With tension rising in the dying embers of the game, and Doncaster trying to play a high line in defence, another good ball up to Sykes drew a heavy challenge from Anderson, giving away a free kick just inside the Doncaster half. The resulting free kick was again floated beautifully into the box where Reay and then Marsden challenged in the air. With the ball lose in the penalty area, Derby's Jan Creswell tried to get to the ball around Anderson, only for the defender to use his strength to hold him off. To the surprise of most people at the ground, Assistant Referee Robins was holding his flag across his chest indicating a penalty kick.
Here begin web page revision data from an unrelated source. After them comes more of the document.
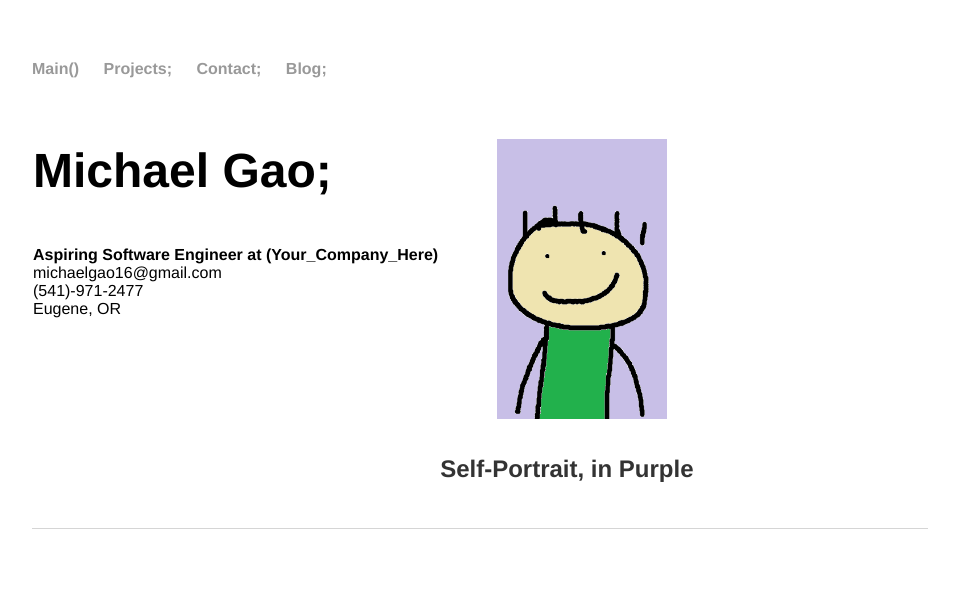
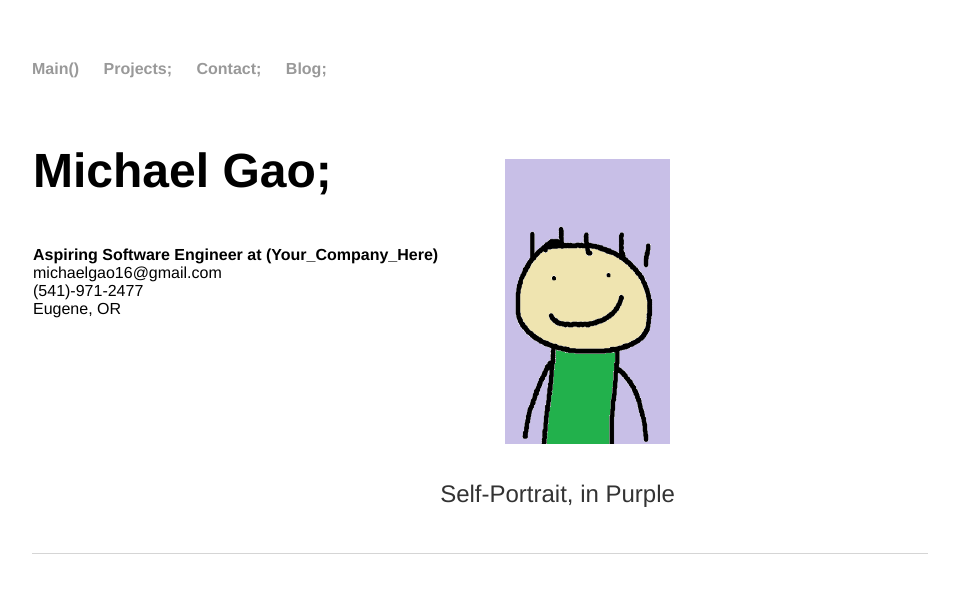
Before and after one commit to michael-c-gao/WebsiteOfMichael, a Jekyll site: the page built from contact/index.html, in a window 1280 px wide. Shown: the top 593 px of the page, without its empty margins (160-1119 px from the left). Built offline with Jekyll 4.4.1, drawn with Linux system fonts in a browser that asks for light colours.

Commit message:
Update index.html

```diff
--- a/contact/index.html
+++ b/contact/index.html
@@ -27,10 +27,10 @@ title: Contact Me
 		Eugene, OR<br>
 	</section>
 	<section class="child">
-		<p style="text-align:center;"><img style="padding-left: 30px; padding-top: 20px;" src="selfportrait2.png" alt="Self Portrait" width="200"
-			     height="300"></p>
+		<p style="text-align:center;"><img style="padding-left: 60px; padding-top: 40px;" src="selfportrait2.png" alt="Self Portrait" width="225"
+			     height="325"></p>
 
-		<p style="text-align:right;"><strong>Self-Portrait, in Purple</strong></p><br>
+		<p style="text-align:right;">Self-Portrait, in Purple</p><br>
 	</section>
 </section>
 
```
‚ÄčTense moments followed, with gamesmanship being used by both sides and the officials struggling to maintain order. With the ball finally on the right spot and the goalkeeper on his line, Dalziel finally took the penalty shooting to the bottom left corner of the goal, which keeper Atkinson did supremely well to save. Swamped by his jubilant teammates, realisation kicked in that Assistant Referee Robins was indicating an infringement had occurred and the penalty should be re-taken. Bemused, some of the Doncaster team tried to challenge the decision by asking Robins to review video footage of the game. Taking an age to bring order, Derby were about to use a different player to take the penalty when a steward pointed that out to the officials, with the referee then demanding amidst further protest, that the original penalty taker had to take the kick.

Amongst the tension and chaos, when Dalziel subsequently re-took the kick, he stuttered on his run-up and pulled the ball tamely wide of the left upright, maintaining Doncaster’s lead in the game.

Moments later the referee blew her whistle to mark the end of the game, Doncaster winning the Cup for the 5th time in a tense and well fought contest. Derby had acquitted themselves well during the game and will undoubtedly benefit from their experience. Amidst jubilant scenes, John Atkinson received the Cup from Robert Taylor to joyous scenes from his team mates. In a tough decision, Robert Taylor awarded the Man of the Match Award to Seon Anderson for a strong defensive display.

Our compliments go to the Doncaster team for winning the Cup, but also to Derby for putting up such a spirited contest. Credit must also go to the organisers from England Deaf Football for putting on such a fantastic day and to Maidstone United Football Club for being such warm hosts and managing the event so expertly.

Article by Sarah Lawrence

posted in Deaf Sport / Deaf Sports Events

26th May 2014